I saw you got a lot of the Supreme x Louis Vuitton collection.
Yeah, I’ll always support them. When I first started Diamond 20 years ago, they were one of the very first supporters. They were always down, they were always carrying our product. Kids would line up at Supreme to buy Diamond shirts before we had any of our own retail stores. I’ve always been down with them and think it’s dope to see what they’ve become.
What’s the state of streetwear nowadays?
I don’t even know what streetwear is anymore. Being a skate brand that turned streetwear and never left skate, we just gained new fans. We gained fans from streetwear. Now, it’s interesting. I consider streetwear anyone who makes clothes, really. Kids are buying more expensive stuff like Prada. Those brands are exciting to kids now. The prices are higher than Supreme and streetwear brands of the past. I don’t really know the state of streetwear. It’s a trip.
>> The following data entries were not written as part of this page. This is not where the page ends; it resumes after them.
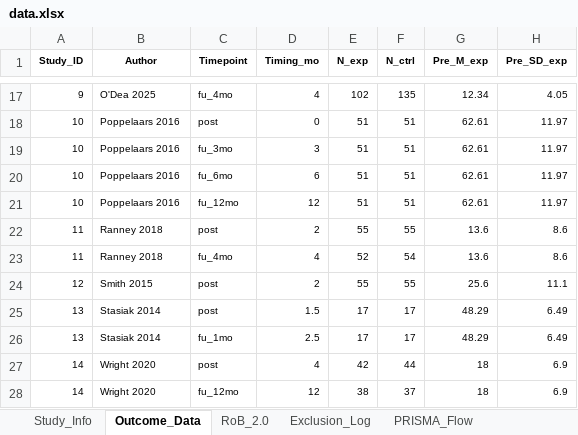
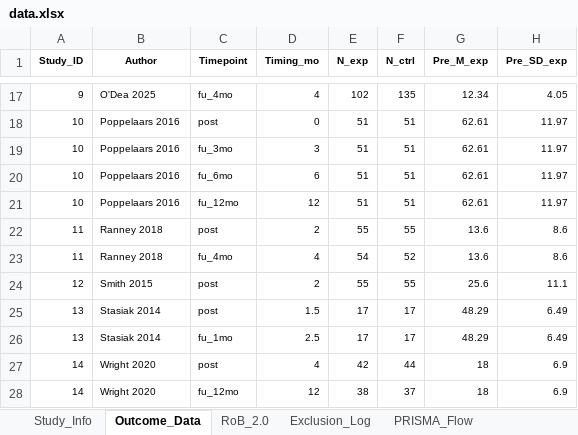
Before and after one commit to li33893/meta-analysis, an Excel workbook: data/data.xlsx, sheet Outcome_Data, drawn as a sheet; only a part is shown, gaps mark what is left out; values as stored, in another font and other column widths than the file's, no borders; the diff names each change by its address in the sheet, - before the commit and + after, or states it on an @@ line.

Commit message:
data scrunity 1/2

```diff
--- a/data/data.xlsx (sheet Outcome_Data)
+++ b/data/data.xlsx (sheet Outcome_Data)
-E23 (N_exp): 52
+E23 (N_exp): 54
-F23 (N_ctrl): 54
+F23 (N_ctrl): 52
```
Also changed, not shown: sheet Study_Info, sheet RoB_2.0, 4 other files.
It’s just different. Even more than five years ago.
What did you think about the madness that broke out over sneakers at ComplexCon?
With sneakers, that’s what people were tripping on at ComplexCon this year. I feel like the sneaker game has always been like that. When we were kids, we’d go buy Jordans in the early ‘90s, and it would be impossible. We’d go super early in the morning to get them and there was a line down the block. It was the same, but there are more kids into it now. So it makes it harder. The sneaker game has always been people who are fanatical about shoes.
What do you think of skate culture being in fashion magazines? Thrasher being in Vogue?
I never thought it would happen. Especially with Thrasher, I didn’t think that was going to be a thing. In fashion? Thrasher’s always been the core skate magazine. Super punk rock and grunge. It is what it is. Every skater grew up with that. It’s giving skateboarding more recognition to the mainstream. Skateboarding’s always been so small. People hated skaters. We’re trash. People didn’t like us. Now people see skaters and are like, “Wow, that’s fucking cool.”